Did you guys know there is a Gizmodo subdomain where you can go for all things photographic? Yep! It's called Reframe, and it's where you'll find additional coverage of gear, techniques, news, and all kinds of great stuff related to the crafts of photography and videography.
Here are this week's best posts:
In the digital age, it's easy to forget that the millions of physical photographs that exist in the world still need a physical home—somewhere they will be cared for so they don't fall into decay or vanish without a trace. Bill Bonner is the caretaker of National Geographic's immense archive of vintage photos, and this video from their Proof blog takes us inside.

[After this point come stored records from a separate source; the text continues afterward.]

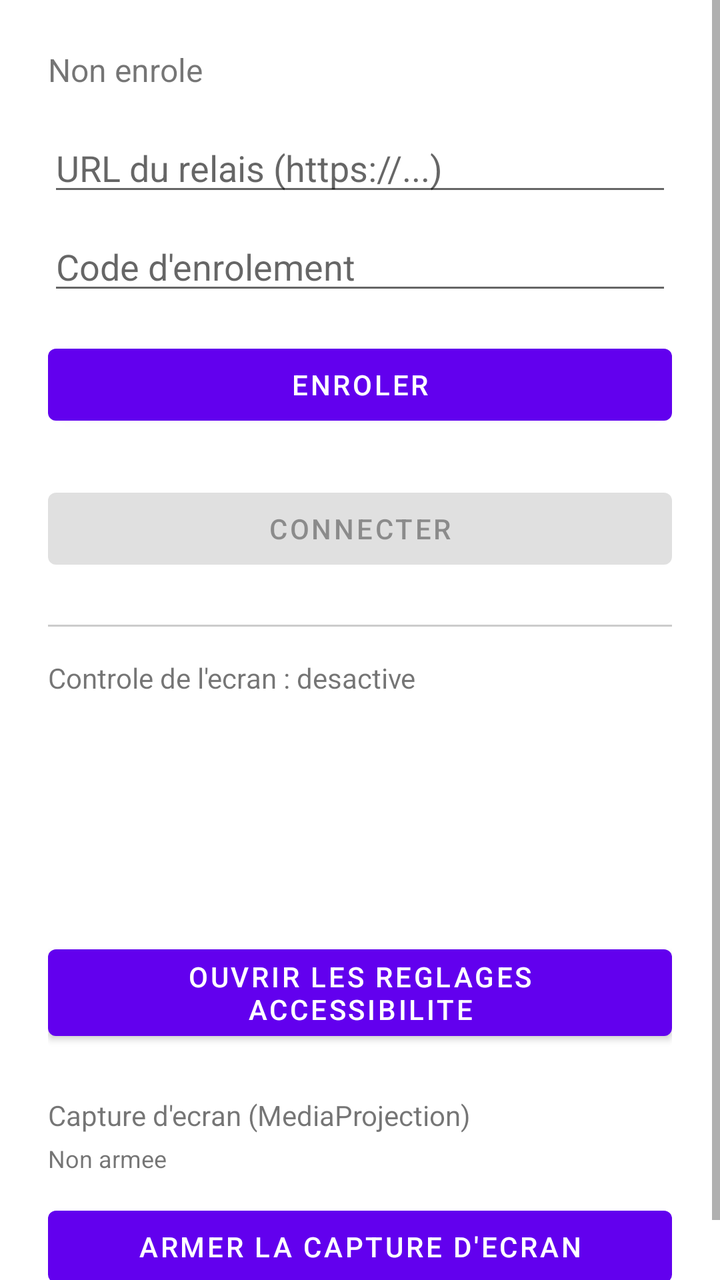
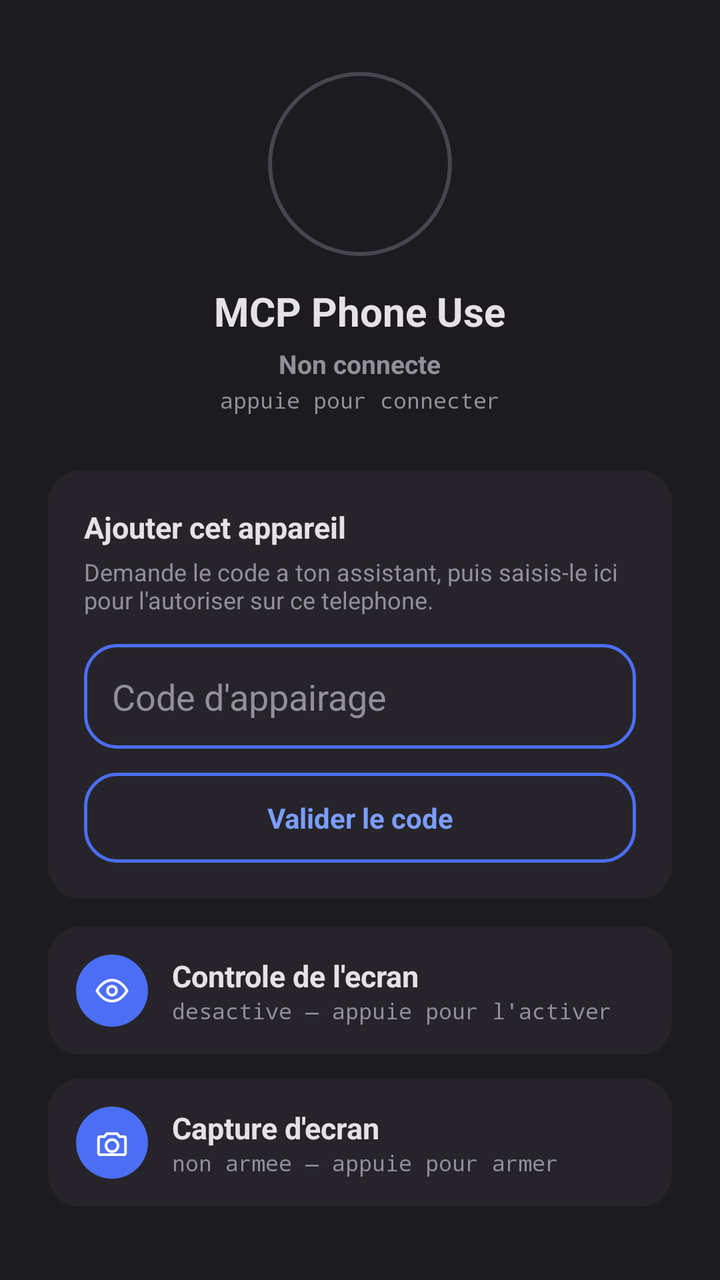

An Android layout rendered at two revisions. The XML below is the earlier revision; the diff shows what the commit changed to produce the second picture.
<!-- AndroidManifest.xml: application theme Theme.DeviceAgent -->
<!-- res/layout/activity_main.xml -->
<?xml version="1.0" encoding="utf-8"?>
<ScrollView xmlns:android="http://schemas.android.com/apk/res/android"
    android:layout_width="match_parent"
    android:layout_height="match_parent">
<LinearLayout
    android:layout_width="match_parent"
    android:layout_height="wrap_content"
    android:orientation="vertical"
    android:padding="24dp">

    <TextView
        android:id="@+id/statusText"
        android:layout_width="match_parent"
        android:layout_height="wrap_content"
        android:textSize="16sp"
        android:layout_marginBottom="16dp"
        android:text="Non enrole" />

    <EditText
        android:id="@+id/serverUrlInput"
        android:layout_width="match_parent"
        android:layout_height="wrap_content"
        android:hint="URL du relais (https://...)"
        android:inputType="textUri" />

    <EditText
        android:id="@+id/enrollmentCodeInput"
        android:layout_width="match_parent"
        android:layout_height="wrap_content"
        android:layout_marginTop="8dp"
        android:hint="Code d'enrolement" />

    <Button
        android:id="@+id/enrollButton"
        android:layout_width="match_parent"
        android:layout_height="wrap_content"
        android:layout_marginTop="16dp"
        android:text="Enroler" />

    <Button
        android:id="@+id/connectButton"
        android:layout_width="match_parent"
        android:layout_height="wrap_content"
        android:layout_marginTop="24dp"
        android:text="Connecter"
        android:enabled="false" />

    <View
        android:layout_width="match_parent"
        android:layout_height="1dp"
        android:layout_marginTop="24dp"
        android:layout_marginBottom="16dp"
        android:background="#33000000" />

    <TextView
        android:id="@+id/accessibilityStatusText"
        android:layout_width="match_parent"
        android:layout_height="wrap_content"
        android:textSize="14sp"
        android:text="Controle de l'ecran : desactive" />

    <TextView
        android:id="@+id/accessibilityHelpText"
        android:layout_width="match_parent"
        android:layout_height="wrap_content"
        android:layout_marginTop="8dp"
        android:textSize="12sp"
        android:textColor="#99FFFFFF"
        android:text="Pour activer : Reglages va s'ouvrir. Cherche device-agent, active le service. IMPORTANT — au premier essai, Android affichera probablement \'Parametre restreint\' car l'app est installee hors Play Store : ferme ce message, retourne dans Reglages > Apps > device-agent > menu 3 points (en haut) > \'Autoriser les parametres restreints\', authentifie-toi, puis reviens activer le service normalement." />

    <Button
        android:id="@+id/openAccessibilitySettingsButton"
        android:layout_width="match_parent"
        android:layout_height="wrap_content"
        android:layout_marginTop="12dp"
        android:text="Ouvrir les reglages Accessibilite" />

    <TextView
        android:layout_width="match_parent"
        android:layout_height="wrap_content"
        android:layout_marginTop="24dp"
        android:textSize="14sp"
        android:text="Capture d'ecran (MediaProjection)" />

    <TextView
        android:id="@+id/screenCaptureStatusText"
        android:layout_width="match_parent"
        android:layout_height="wrap_content"
        android:layout_marginTop="4dp"
        android:textSize="12sp"
        android:text="Non armee" />

    <Button
        android:id="@+id/armScreenCaptureButton"
        android:layout_width="match_parent"
        android:layout_height="wrap_content"
        android:layout_marginTop="12dp"
        android:text="Armer la capture d'ecran" />

</LinearLayout>
</ScrollView>
<!-- resources referenced by this layout -->
<resources>
  <!-- unchanged entries left out for length: 1 -->
</resources>

<!-- the commit's change to res/layout/activity_main.xml (unified diff, before → after) -->
@@ -1,101 +1,236 @@
 <?xml version="1.0" encoding="utf-8"?>
 <ScrollView xmlns:android="http://schemas.android.com/apk/res/android"
     android:layout_width="match_parent"
-    android:layout_height="match_parent">
+    android:layout_height="match_parent"
+    android:background="@color/bg_dark">
 <LinearLayout
     android:layout_width="match_parent"
     android:layout_height="wrap_content"
     android:orientation="vertical"
     android:padding="24dp">
 
-    <TextView
-        android:id="@+id/statusText"
-        android:layout_width="match_parent"
-        android:layout_height="wrap_content"
-        android:textSize="16sp"
-        android:layout_marginBottom="16dp"
-        android:text="Non enrole" />
-
-    <EditText
-        android:id="@+id/serverUrlInput"
-        android:layout_width="match_parent"
-        android:layout_height="wrap_content"
-        android:hint="URL du relais (https://...)"
-        android:inputType="textUri" />
-
-    <EditText
-        android:id="@+id/enrollmentCodeInput"
-        android:layout_width="match_parent"
-        android:layout_height="wrap_content"
-        android:layout_marginTop="8dp"
-        android:hint="Code d'enrolement" />
-
-    <Button
-        android:id="@+id/enrollButton"
-        android:layout_width="match_parent"
-        android:layout_height="wrap_content"
-        android:layout_marginTop="16dp"
-        android:text="Enroler" />
-
-    <Button
-        android:id="@+id/connectButton"
-        android:layout_width="match_parent"
-        android:layout_height="wrap_content"
-        android:layout_marginTop="24dp"
-        android:text="Connecter"
-        android:enabled="false" />
-
-    <View
-        android:layout_width="match_parent"
-        android:layout_height="1dp"
-        android:layout_marginTop="24dp"
-        android:layout_marginBottom="16dp"
-        android:background="#33000000" />
-
-    <TextView
-        android:id="@+id/accessibilityStatusText"
-        android:layout_width="match_parent"
-        android:layout_height="wrap_content"
-        android:textSize="14sp"
-        android:text="Controle de l'ecran : desactive" />
-
-    <TextView
-        android:id="@+id/accessibilityHelpText"
-        android:layout_width="match_parent"
-        android:layout_height="wrap_content"
-        android:layout_marginTop="8dp"
-        android:textSize="12sp"
-        android:textColor="#99FFFFFF"
-        android:text="Pour activer : Reglages va s'ouvrir. Cherche device-agent, active le service. IMPORTANT — au premier essai, Android affichera probablement \'Parametre restreint\' car l'app est installee hors Play Store : ferme ce message, retourne dans Reglages > Apps > device-agent > menu 3 points (en haut) > \'Autoriser les parametres restreints\', authentifie-toi, puis reviens activer le service normalement." />
-
-    <Button
-        android:id="@+id/openAccessibilitySettingsButton"
-        android:layout_width="match_parent"
-        android:layout_height="wrap_content"
-        android:layout_marginTop="12dp"
-        android:text="Ouvrir les reglages Accessibilite" />
-
-    <TextView
-        android:layout_width="match_parent"
-        android:layout_height="wrap_content"
-        android:layout_marginTop="24dp"
-        android:textSize="14sp"
-        android:text="Capture d'ecran (MediaProjection)" />
-
-    <TextView
-        android:id="@+id/screenCaptureStatusText"
-        android:layout_width="match_parent"
-        android:layout_height="wrap_content"
-        android:layout_marginTop="4dp"
-        android:textSize="12sp"
-        android:text="Non armee" />
-
-    <Button
-        android:id="@+id/armScreenCaptureButton"
-        android:layout_width="match_parent"
-        android:layout_height="wrap_content"
-        android:layout_marginTop="12dp"
-        android:text="Armer la capture d'ecran" />
+    
+    <LinearLayout
+        android:id="@+id/heroContainer"
+        android:layout_width="match_parent"
+        android:layout_height="wrap_content"
+        android:orientation="vertical"
+        android:gravity="center"
+        android:paddingTop="12dp"
+        android:paddingBottom="28dp"
+        android:clickable="true"
+        android:focusable="true">
+
+        <FrameLayout
+            android:layout_width="92dp"
+            android:layout_height="92dp"
+            android:layout_marginBottom="14dp">
+            <View
+                android:id="@+id/heroOrbBackground"
+                android:layout_width="match_parent"
+                android:layout_height="match_parent"
+                android:background="@drawable/bg_orb_disconnected" />
+            <ImageView
+                android:id="@+id/heroOrbIcon"
+                android:layout_width="36dp"
+                android:layout_height="36dp"
+                android:layout_gravity="center"
+                android:src="@drawable/ic_mcp_logo" />
+        </FrameLayout>
+
+        <TextView
+            android:layout_width="wrap_content"
+            android:layout_height="wrap_content"
+            android:text="MCP Phone Use"
+            android:textSize="20sp"
+            android:textStyle="bold"
+            android:textColor="@color/text_primary" />
+
+        <TextView
+            android:id="@+id/heroStatusText"
+            android:layout_width="wrap_content"
+            android:layout_height="wrap_content"
+            android:layout_marginTop="4dp"
+            android:text="Non connecte"
+            android:textSize="13sp"
+            android:textStyle="bold"
+            android:textColor="@color/text_secondary" />
+
+        <TextView
+            android:id="@+id/heroSubText"
+            android:layout_width="wrap_content"
+            android:layout_height="wrap_content"
+            android:layout_marginTop="2dp"
+            android:text="appuie pour connecter"
+            android:textSize="11sp"
+            android:fontFamily="monospace"
+            android:textColor="@color/text_secondary" />
+
+    </LinearLayout>
+
+    
+    <LinearLayout
+        android:layout_width="match_parent"
+        android:layout_height="wrap_content"
+        android:orientation="vertical"
+        android:background="@drawable/bg_row_active"
+        android:padding="18dp"
+        android:layout_marginBottom="14dp">
+
+        <TextView
+            android:layout_width="match_parent"
+            android:layout_height="wrap_content"
+            android:text="Ajouter cet appareil"
+            android:textSize="15sp"
+            android:textStyle="bold"
+            android:textColor="@color/text_primary" />
+
+        <TextView
+            android:layout_width="match_parent"
+            android:layout_height="wrap_content"
+            android:layout_marginTop="4dp"
+            android:layout_marginBottom="14dp"
+            android:text="Demande le code a ton assistant, puis saisis-le ici pour l'autoriser sur ce telephone."
+            android:textSize="12sp"
+            android:textColor="@color/text_secondary" />
+
+        <EditText
+            android:id="@+id/serverUrlInput"
+            android:layout_width="match_parent"
+            android:layout_height="0dp"
+            android:layout_weight="0"
+            android:visibility="gone"
+            android:hint="URL du relais" />
+
+        <FrameLayout
+            android:layout_width="match_parent"
+            android:layout_height="wrap_content"
+            android:background="@drawable/bg_row_inactive"
+            android:layout_marginBottom="12dp">
+            <EditText
+                android:id="@+id/enrollmentCodeInput"
+                android:layout_width="match_parent"
+                android:layout_height="wrap_content"
+                android:padding="14dp"
+                android:background="@android:color/transparent"
+                android:textColor="@color/text_primary"
+                android:textColorHint="@color/text_secondary"
+                android:hint="Code d'appairage" />
+        </FrameLayout>
+
+        <TextView
+            android:id="@+id/enrollButton"
+            android:layout_width="match_parent"
+            android:layout_height="wrap_content"
+            android:background="@drawable/bg_row_inactive"
+            android:padding="13dp"
+            android:gravity="center"
+            android:clickable="true"
+            android:focusable="true"
+            android:text="Valider le code"
+            android:textColor="@color/accent_blue_light"
+            android:textStyle="bold"
+            android:textSize="14sp" />
+
+    </LinearLayout>
+
+    
+    <LinearLayout
+        android:id="@+id/accessibilityRow"
+        android:layout_width="match_parent"
+        android:layout_height="wrap_content"
+        android:orientation="horizontal"
+        android:gravity="center_vertical"
+        android:background="@drawable/bg_row_active"
+        android:padding="14dp"
+        android:layout_marginBottom="12dp"
+        android:clickable="true"
+        android:focusable="true">
+
+        <FrameLayout
+            android:layout_width="36dp"
+            android:layout_height="36dp"
+            android:background="@drawable/bg_icon_circle"
+            android:layout_marginEnd="12dp">
+            <ImageView
+                android:id="@+id/accessibilityIcon"
+                android:layout_width="18dp"
+                android:layout_height="18dp"
+                android:layout_gravity="center"
+                android:src="@drawable/ic_eye" />
+        </FrameLayout>
+
+        <LinearLayout
+            android:layout_width="0dp"
+            android:layout_height="wrap_content"
+            android:layout_weight="1"
+            android:orientation="vertical">
+            <TextView
+                android:id="@+id/accessibilityMainText"
+                android:layout_width="match_parent"
+                android:layout_height="wrap_content"
+                android:text="Controle de l'ecran"
+                android:textSize="15sp"
+                android:textStyle="bold"
+                android:textColor="@color/text_primary" />
+            <TextView
+                android:id="@+id/accessibilitySubText"
+                android:layout_width="match_parent"
+                android:layout_height="wrap_content"
+                android:text="desactive — appuie pour l'activer"
+                android:textSize="11sp"
+                android:fontFamily="monospace"
+                android:textColor="@color/text_secondary" />
+        </LinearLayout>
+    </LinearLayout>
+
+    
+    <LinearLayout
+        android:id="@+id/captureRow"
+        android:layout_width="match_parent"
+        android:layout_height="wrap_content"
+        android:orientation="horizontal"
+        android:gravity="center_vertical"
+        android:background="@drawable/bg_row_active"
+        android:padding="14dp"
+        android:clickable="true"
+        android:focusable="true">
+
+        <FrameLayout
+            android:layout_width="36dp"
+            android:layout_height="36dp"
+            android:background="@drawable/bg_icon_circle"
+            android:layout_marginEnd="12dp">
+            <ImageView
+                android:id="@+id/captureIcon"
+                android:layout_width="18dp"
+                android:layout_height="18dp"
+                android:layout_gravity="center"
+                android:src="@drawable/ic_camera" />
+        </FrameLayout>
+
+        <LinearLayout
+            android:layout_width="0dp"
+            android:layout_height="wrap_content"
+            android:layout_weight="1"
+            android:orientation="vertical">
+            <TextView
+                android:layout_width="match_parent"
+                android:layout_height="wrap_content"
+                android:text="Capture d'ecran"
+                android:textSize="15sp"
+                android:textStyle="bold"
+                android:textColor="@color/text_primary" />
+            <TextView
+                android:id="@+id/screenCaptureStatusText"
+                android:layout_width="match_parent"
+                android:layout_height="wrap_content"
+                android:text="non armee — appuie pour armer"
+                android:textSize="11sp"
+                android:fontFamily="monospace"
+                android:textColor="@color/text_secondary" />
+        </LinearLayout>
+    </LinearLayout>
 
 </LinearLayout>
 </ScrollView>
<!-- resource entries referenced after the edit -->
@@ -1,5 +1,77 @@
 <!-- resources referenced by this layout -->
 <resources>
+  <color name="accent_blue_light">#7B9EFF</color>
+  <color name="bg_dark">#1C1B1F</color>
+  <color name="text_primary">#E6E1E5</color>
+  <color name="text_secondary">#938F99</color>
+  <!-- drawable bg_icon_circle (drawable) -->
+  <?xml version="1.0" encoding="utf-8"?>
+  <shape xmlns:android="http://schemas.android.com/apk/res/android" android:shape="oval">
+      <solid android:color="@color/accent_blue" />
+  </shape>
+  <!-- drawable bg_orb_disconnected (drawable) -->
+  <?xml version="1.0" encoding="utf-8"?>
+  <shape xmlns:android="http://schemas.android.com/apk/res/android" android:shape="oval">
+      <solid android:color="@android:color/transparent" />
+      <stroke android:width="2dp" android:color="@color/field_border" />
+  </shape>
+  <!-- drawable bg_row_active (drawable) -->
+  <?xml version="1.0" encoding="utf-8"?>
+  <shape xmlns:android="http://schemas.android.com/apk/res/android" android:shape="rectangle">
+      <corners android:radius="16dp" />
+      <solid android:color="@color/card_surface" />
+  </shape>
+  <!-- drawable bg_row_inactive (drawable) -->
+  <?xml version="1.0" encoding="utf-8"?>
+  <shape xmlns:android="http://schemas.android.com/apk/res/android" android:shape="rectangle">
+      <corners android:radius="16dp" />
+      <solid android:color="@android:color/transparent" />
+      <stroke android:width="1.5dp" android:color="@color/accent_blue" />
+  </shape>
+  <!-- drawable ic_camera (drawable) -->
+  <?xml version="1.0" encoding="utf-8"?>
+  <vector xmlns:android="http://schemas.android.com/apk/res/android"
+      android:width="20dp" android:height="20dp"
+      android:viewportWidth="24" android:viewportHeight="24">
+      <path
+          android:pathData="M4 8h3l1.5-2h7L17 8h3a1 1 0 0 1 1 1v10a1 1 0 0 1-1 1H4a1 1 0 0 1-1-1V9a1 1 0 0 1 1-1z"
+          android:strokeColor="#FFFFFF" android:strokeWidth="1.8" android:fillColor="#00000000" android:strokeLineJoin="round"/>
+      <path
+          android:pathData="M12 18a4 4 0 1 0 0-8 4 4 0 0 0 0 8z"
+          android:strokeColor="#FFFFFF" android:strokeWidth="1.8" android:fillColor="#00000000" />
+  </vector>
+  <!-- drawable ic_eye (drawable) -->
+  <?xml version="1.0" encoding="utf-8"?>
+  <vector xmlns:android="http://schemas.android.com/apk/res/android"
+      android:width="20dp" android:height="20dp"
+      android:viewportWidth="24" android:viewportHeight="24">
+      <path
+          android:pathData="M2 12s3.5-7 10-7 10 7 10 7-3.5 7-10 7-10-7-10-7z"
+          android:strokeColor="#FFFFFF" android:strokeWidth="1.8" android:fillColor="#00000000" />
+      <path
+          android:pathData="M12 15a3 3 0 1 0 0-6 3 3 0 0 0 0 6z"
+          android:strokeColor="#FFFFFF" android:strokeWidth="1.8" android:fillColor="#00000000" />
+  </vector>
+  <!-- drawable ic_mcp_logo (drawable) -->
+  <?xml version="1.0" encoding="utf-8"?>
+  <vector xmlns:android="http://schemas.android.com/apk/res/android"
+      android:width="24dp"
+      android:height="24dp"
+      android:viewportWidth="24"
+      android:viewportHeight="24"
+      android:tint="?attr/colorControlNormal">
+      <path
+          android:fillColor="#FFFFFF"
+          android:fillType="evenOdd"
+          android:pathData="M15.688 2.343a2.588 2.588 0 00-3.61 0l-9.626 9.44a.863.863 0 01-1.203 0 .823.823 0 010-1.18l9.626-9.44a4.313 4.313 0 016.016 0 4.116 4.116 0 011.204 3.54 4.3 4.3 0 013.609 1.18l.05.05a4.115 4.115 0 010 5.9l-8.706 8.537a.274.274 0 000 .393l1.788 1.754a.823.823 0 010 1.18.863.863 0 01-1.203 0l-1.788-1.753a1.92 1.92 0 010-2.754l8.706-8.538a2.47 2.47 0 000-3.54l-.05-.049a2.588 2.588 0 00-3.607-.003l-7.172 7.034-.002.002-.098.097a.863.863 0 01-1.204 0 .823.823 0 010-1.18l7.273-7.133a2.47 2.47 0 00-.003-3.537z"/>
+      <path
+          android:fillColor="#FFFFFF"
+          android:fillType="evenOdd"
+          android:pathData="M14.485 4.703a.823.823 0 000-1.18.863.863 0 00-1.204 0l-7.119 6.982a4.115 4.115 0 000 5.9 4.314 4.314 0 006.016 0l7.12-6.982a.823.823 0 000-1.18.863.863 0 00-1.204 0l-7.119 6.982a2.588 2.588 0 01-3.61 0 2.47 2.47 0 010-3.54l7.12-6.982z"/>
+  </vector>
+  <color name="accent_blue">#4C6EF5</color>
+  <color name="field_border">#49454F</color>
+  <color name="card_surface">#26242A</color>
   <!-- unchanged entries left out for length: 1 -->
 </resources>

Fujifilm has been amongst the most important camera manufacturers pushing the retro-styled camera trend with its X-series bodies, and in the years since first introducing the line, the company has been bringing the tech inside the flashy bodies up to speed with their sharp looks. With the new X-T1, Fujifilm might've finally created the perfect marriage between classic exterior design and futuristic guts.
By 2010, the mirrorless camera had become a model on the rise, with Sony, Olympus, and Panasonic each pushing their new compact interchangeable-lens systems on the world. But the very first mirrorless camera came years before, made by a company known mostly for printers.
Olympus first introduced the OM-D E-M5 a few years ago to photographers that were eager for a compact interchangeable-lens camera that felt as powerful as they knew these cameras could be. Two years later we're getting a great OM-D at a price we can actually afford.
Zeiss is expanding its lineup of APS-C lenses for Sony E-mount and Fuji X-mount with a new Touit 50mm f/2.8 macro lens.
This New York Times video interview with pet photographer Walter Chandoha is too charming to pass up. Chandoha has made a living creating stunning portraits of cats and dogs since the 1950's, decades before cats took the internet by storm.